Above image: Equestrian statue of King Edward VII, Mumbai.. In 1967 it was shifted to the Byculla zoo. Kalaghoda statue was in front of in front of Elphinstone College. Year of creation:1878Rider :Edward VII  (1841 – 1910), King of the United Kingdom of Great Britain and Ireland and Emperor of India from 1901 until his death in 1910.  Sculptor(s): Joseph Edgar Boehm. The 25 foot tall black horse statue was hosted in the parking lot of this area. Sponsored by the Kala Ghoda Association (KGA), the statue will finally give the area the symbol that once defined this busy place.

kala-ghoda-in Mumbai. .hindustantimes.com

Kala Ghoda ('Black Horse') upload.wikimedia.org

The name Kala Ghoda of Mumbai refers to the black stone statue of King Edward VII (then Prince of Wales) mounted on a horse that was commissioned by  Jewish businessman in 18th century and philanthropist Albert Abdullah David Sassoon. He was more involved in the export of Opium to China for the EIC and made a big fortune.
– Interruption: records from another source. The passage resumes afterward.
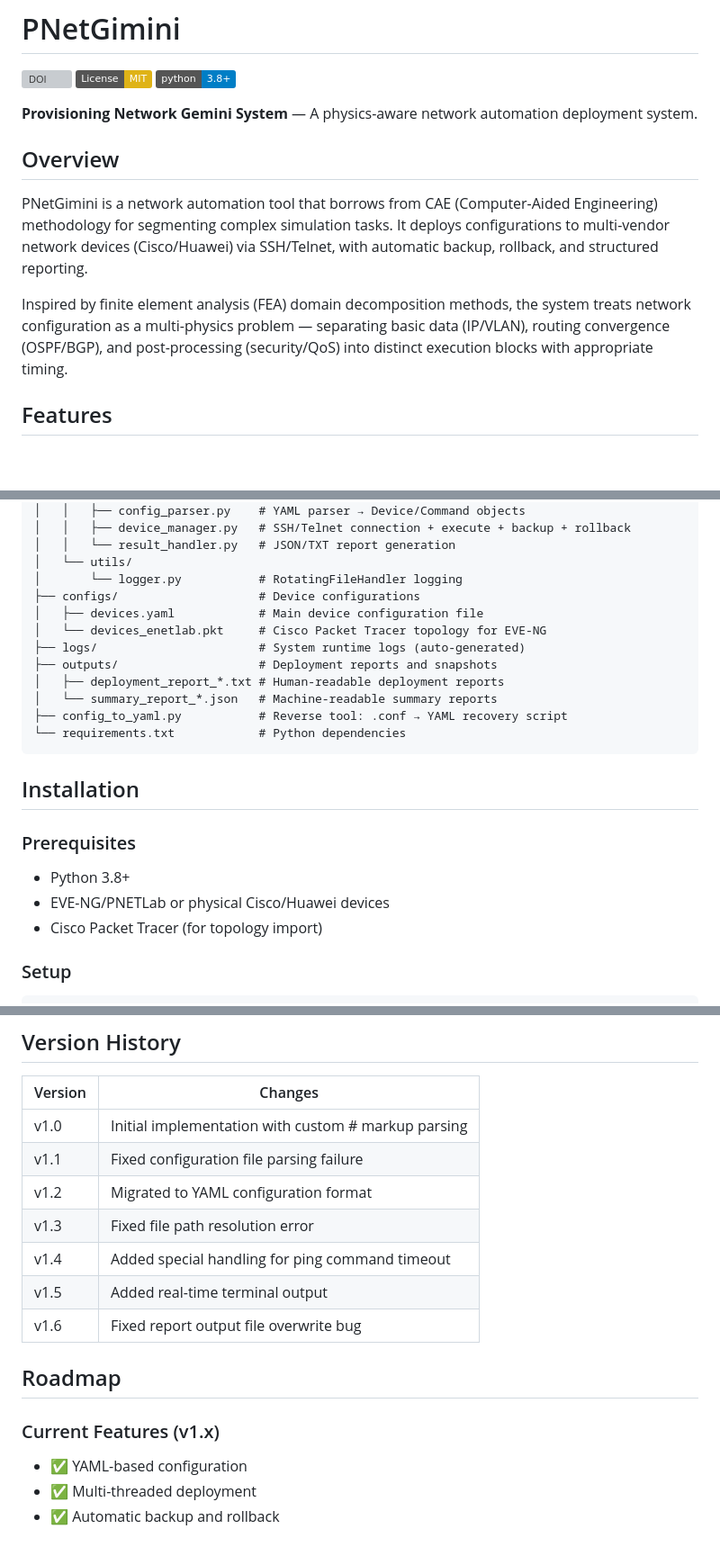
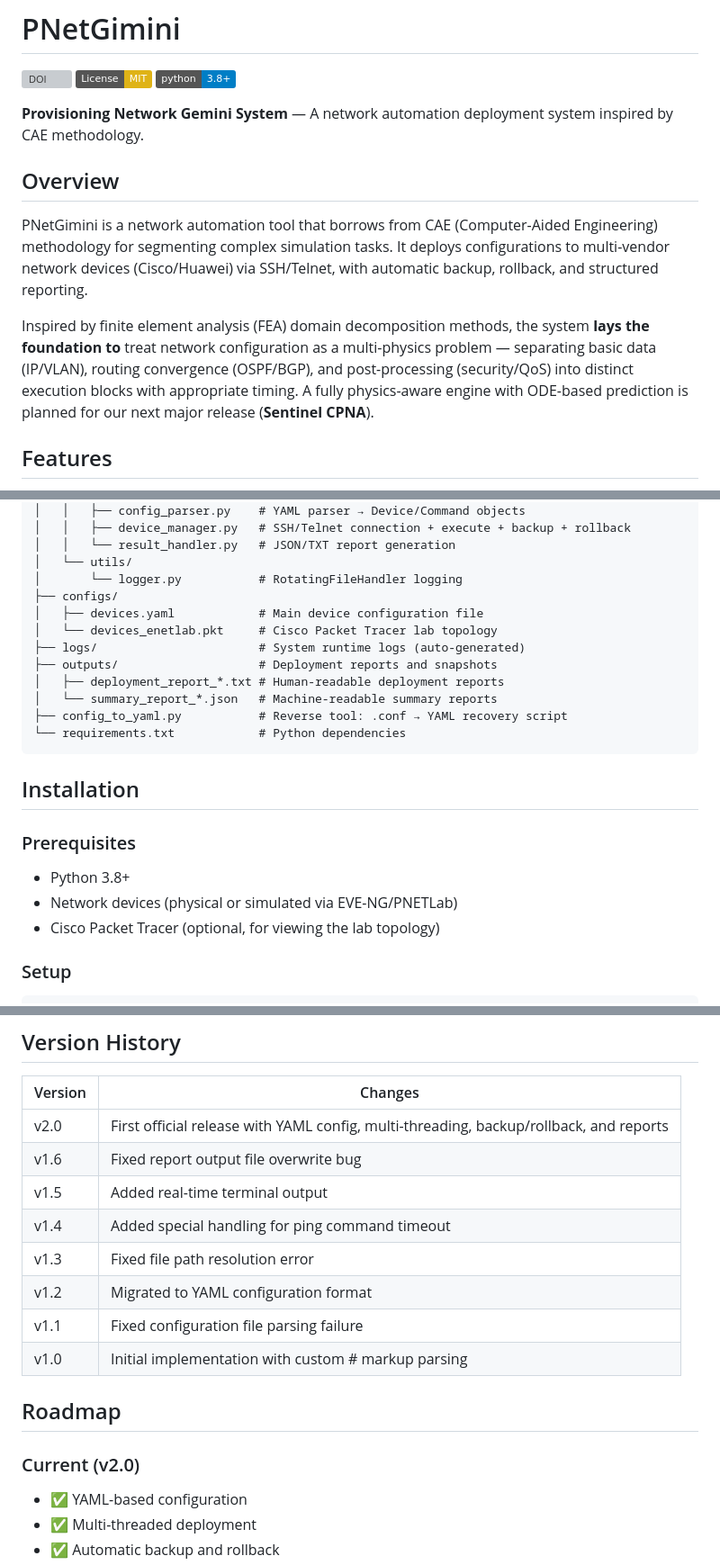
Before and after one commit to shaolinzhou/PNetGimini, a Markdown page: README.md, 3 parts joined by grey strips. Shown at 90% size. Drawn GitHub-style; badges without logos; blank space fills up the shorter version; grey boxes are pictures that could not be loaded.

```diff
--- a/README.md
+++ b/README.md
@@ -4,13 +4,13 @@
 [![License: MIT](https://img.shields.io/badge/License-MIT-yellow.svg)](https://opensource.org/licenses/MIT)
 [![Python 3.8+](https://img.shields.io/badge/python-3.8+-blue.svg)](https://www.python.org/downloads/)
 
-**Provisioning Network Gemini System** — A physics-aware network automation deployment system.
+**Provisioning Network Gemini System** — A network automation deployment system inspired by CAE methodology.
 
 ## Overview
 
 PNetGimini is a network automation tool that borrows from CAE (Computer-Aided Engineering) methodology for segmenting complex simulation tasks. It deploys configurations to multi-vendor network devices (Cisco/Huawei) via SSH/Telnet, with automatic backup, rollback, and structured reporting.
 
-Inspired by finite element analysis (FEA) domain decomposition methods, the system treats network configuration as a multi-physics problem — separating basic data (IP/VLAN), routing convergence (OSPF/BGP), and post-processing (security/QoS) into distinct execution blocks with appropriate timing.
+Inspired by finite element analysis (FEA) domain decomposition methods, the system **lays the foundation to** treat network configuration as a multi-physics problem — separating basic data (IP/VLAN), routing convergence (OSPF/BGP), and post-processing (security/QoS) into distinct execution blocks with appropriate timing. A fully physics-aware engine with ODE-based prediction is planned for our next major release (**Sentinel CPNA**).
 
 ## Features
 
@@ -40,9 +61,9 @@ PNetGimini/
 │   │   └── result_handler.py   # JSON/TXT report generation
 │   └── utils/
 │       └── logger.py           # RotatingFileHandler logging
-├── configs/                    # Device configurations
+├── configs/
 │   ├── devices.yaml            # Main device configuration file
-│   └── devices_enetlab.pkt     # Cisco Packet Tracer topology for EVE-NG
+│   └── devices_enetlab.pkt     # Cisco Packet Tracer lab topology
 ├── logs/                       # System runtime logs (auto-generated)
 ├── outputs/                    # Deployment reports and snapshots
 │   ├── deployment_report_*.txt # Human-readable deployment reports
@@ -56,8 +77,8 @@ PNetGimini/
 ### Prerequisites
 
 - Python 3.8+
-- EVE-NG/PNETLab or physical Cisco/Huawei devices
-- Cisco Packet Tracer (for topology import)
+- Network devices (physical or simulated via EVE-NG/PNETLab)
+- Cisco Packet Tracer (optional, for viewing the lab topology)
 
 ### Setup
 
@@ -226,17 +243,18 @@ devices:
 
 | Version | Changes |
 |---------|---------|
+| v2.0 | First official release with YAML config, multi-threading, backup/rollback, and reports |
+| v1.6 | Fixed report output file overwrite bug |
+| v1.5 | Added real-time terminal output |
+| v1.4 | Added special handling for ping command timeout |
+| v1.3 | Fixed file path resolution error |
+| v1.2 | Migrated to YAML configuration format |
+| v1.1 | Fixed configuration file parsing failure |
 | v1.0 | Initial implementation with custom # markup parsing |
-| v1.1 | Fixed configuration file parsing failure |
-| v1.2 | Migrated to YAML configuration format |
-| v1.3 | Fixed file path resolution error |
-| v1.4 | Added special handling for ping command timeout |
-| v1.5 | Added real-time terminal output |
-| v1.6 | Fixed report output file overwrite bug |
 
 ## Roadmap
 
-### Current Features (v1.x)
+### Current (v2.0)
 
 - ✅ YAML-based configuration
 - ✅ Multi-threaded deployment
```
Also changed, not shown: other parts of README.md (+43 -25 lines).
Being charitable, he had spent much of his wealthy on philanthropy, etc. 

 For political  reasons, the statue was shifted from the  removed from the precinct in 1965 and kept inside the Byculla Zoo which was not a suitable place for a fine looking equestrian statue of Edward VII who happened to be a good man  and who  reinstituted traditional ceremonies as public displays and broadened the range of people with whom royalty socialized.  Quite furious about the way the British officials treated the Indian natives,  he categorically  stated after visiting India: ‘Because a man has a black face and a different religion from our own, there is no reason why he should be treated as a brute.’
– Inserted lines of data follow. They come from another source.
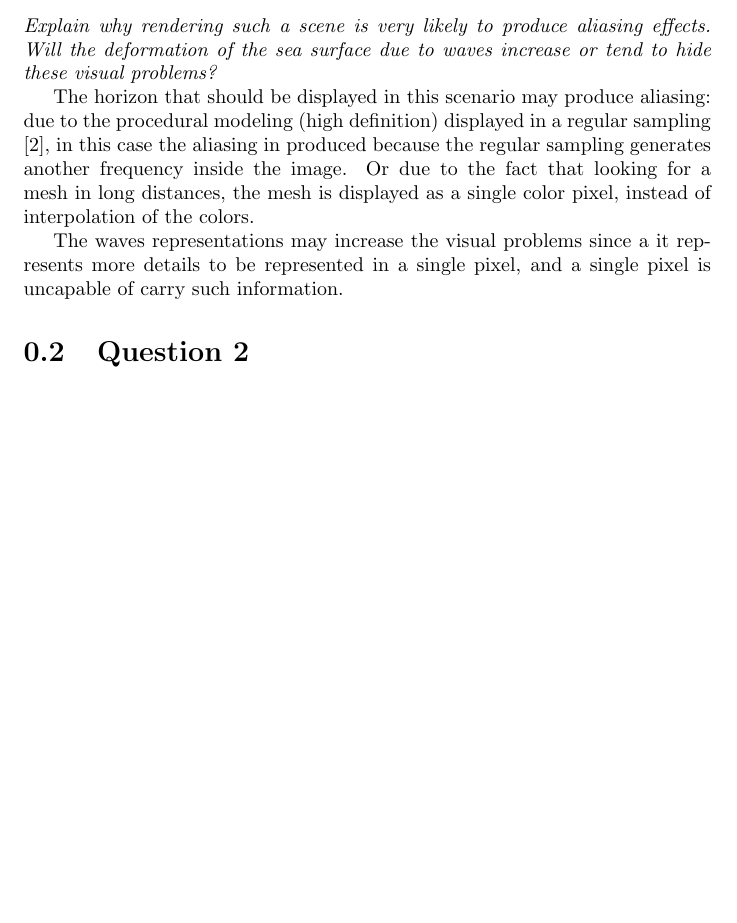
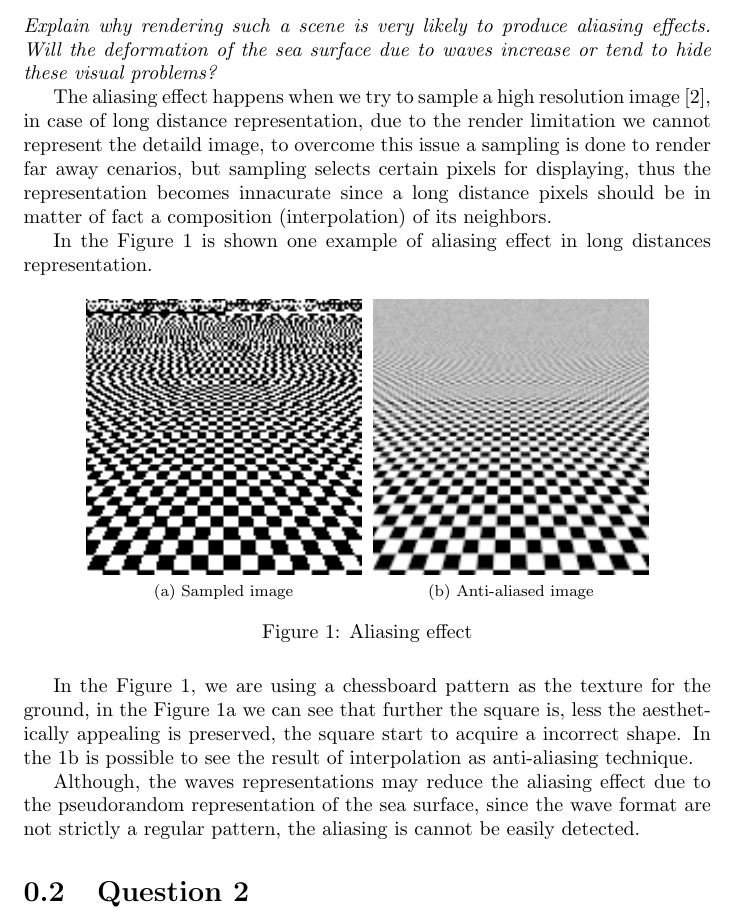
Before and after one commit to jandernascimento/jf3dgraphics, a LaTeX document (TP7/doc/report.tex): part of page 2 of 5, cut so that both start at the same text, the shorter picture padded with empty space. Compiled offline with pdfLaTeX.

Commit message:
adding aliasing content

```diff
--- a/TP7/doc/report.tex
+++ b/TP7/doc/report.tex
@@ -25,17 +25,23 @@
 aliasing effects. Will the deformation of the sea surface due to waves
 increase or tend to hide these visual problems?}
 
-The horizon that should be displayed in this scenario may produce
-aliasing: due to the procedural modeling (high definition) displayed in
-a regular sampling \cite{iaow}, in this case the aliasing in produced
-because the regular sampling generates another frequency inside the
-image. Or due to the fact that looking for a mesh in long distances, the
-mesh is displayed as a single color pixel, instead of interpolation of
-the colors.
+The aliasing effect happens when we try to sample a high resolution image\cite{iaow}, in case of long distance representation, due to the render limitation we cannot represent the detaild image, to overcome this issue a sampling is done to render far away cenarios, but sampling selects certain pixels for displaying, thus the representation becomes innacurate since a long distance pixels should be in matter of fact a composition (interpolation) of its neighbors.
 
-The waves representations may increase the visual problems since a it
-represents more details to be represented in a single pixel, and a
-single pixel is uncapable of carry such information.
+In the Figure \ref{fig:aliasing} is shown one example of aliasing effect in long distances representation.
+
+\begin{figure}[H]
+		  \centering
+		  \subfloat[Sampled image]{\includegraphics[width=0.4\textwidth]{image/alias01.png}\label{fig:sampled}}
+		  \hspace{0.1cm}
+		  \subfloat[Anti-aliased image]{\includegraphics[width=0.4\textwidth]{image/alias02.png}\label{fig:antialiased}}
+		  \caption{Aliasing effect}
+		  \label{fig:aliasing}
+\end{figure}
+
+In the Figure \ref{fig:aliasing}, we are using a chessboard pattern as the texture for the ground, in the Figure \ref{fig:sampled} we can see that further the square is, less the aesthetically appealing is preserved, the square start to acquire a incorrect shape. In the \ref{fig:antialiased} is possible to see the result of interpolation as anti-aliasing technique.
+
+Although, the waves representations may reduce the aliasing effect due to the pseudorandom representation of the sea surface, since the wave format are not strictly a regular pattern, the aliasing is cannot be easily detected.
+
 
 \section{Question 2}
 
```
Also changed, not shown: TP7/doc/image/alias01.png (added), TP7/doc/image/alias02.png (added), TP7/doc/image/alias03.png (added).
The eldest son of Queen Victoria and Prince Albert of Saxe-Coburg and Gotha, he was Prince of Wales and heir apparent to the British throne for almost 60 years. During  her long reign Queen  Victoria never gave him the political power and  the Prince of Wales  was merely carrying out the ceremonial public duties, besides visiting overseas countries. Though his tour of  the Indian subcontinent in 1875  was  a success his play-boy image spoiled his relationship with his mother. He died in 1910   during the  constitutional crisis that was resolved the following year by the Parliament Act 1911. The power of the unelected House of Lords was very much limited. As king, Edward played a crucial role in the reorganization of the British army after the second Boer war in Africa. 

Made by London based famous sculptor Sir Joseph Boehm the statue was  unveiled on 29th June 1879, by Sir Richard Temple, the then Governor of Bombay. The total cost was about  Rs 12,500 rupees. What is special about Kala Ghoda and why is it famous for?  

Kala Ghoda (meaning Black Horse') is a crescent-shaped business and art district in Mumbai  and is home to city's many  heritage buildings including museums, art galleries and educational institutions like the Chhatrapati Shivaji Maharaj Vastu Sangrahalaya, the Jehangir Art Gallery, the National Gallery of Modern Art, and The Arts Trust - Institute of Contemporary Indian Art.

The area hosts the Kala Ghoda Arts Festival annually in February. The area  sandwiched between Mumbai Port's docklands to the east, Regal Cinema to the south, Hutatma Chowk and Flora Fountain to the north, Oval Maidan to the west and close to the Bombay Stock Exchangeto its north east hosts  the Kala Ghoda Arts Festival annually in February.

Kalaghoda, black horse memumbai.com

Above image: A new Statue  was installed in 2017 as symbol of Kalaghoda. Watson Hotel & Rajabhai Tower in background. The colonial statue is gone, but the memory of this iconic statue persists in the generic name.

Kala Ghoda without king Edward VII,Mumbai fort shutterstock.com

Kala Ghoda ('Black Horse') upload.wikimedia.org

According to  the local legend  the statues of King Edward and the one of Shivaji on a horse at the Gateway of India came to life after midnight and battled it out on the streets.  In 2017, a similar looking  'Kala Ghoda' was installed in the same place. The only difference was  the horse was without a rider.  Commissioned by the Kala Ghoda Association, the statue, titled 'Spirit of Kala Ghoda' was designed by architect Alfaz Miller and made  by Shreehari Bhosle.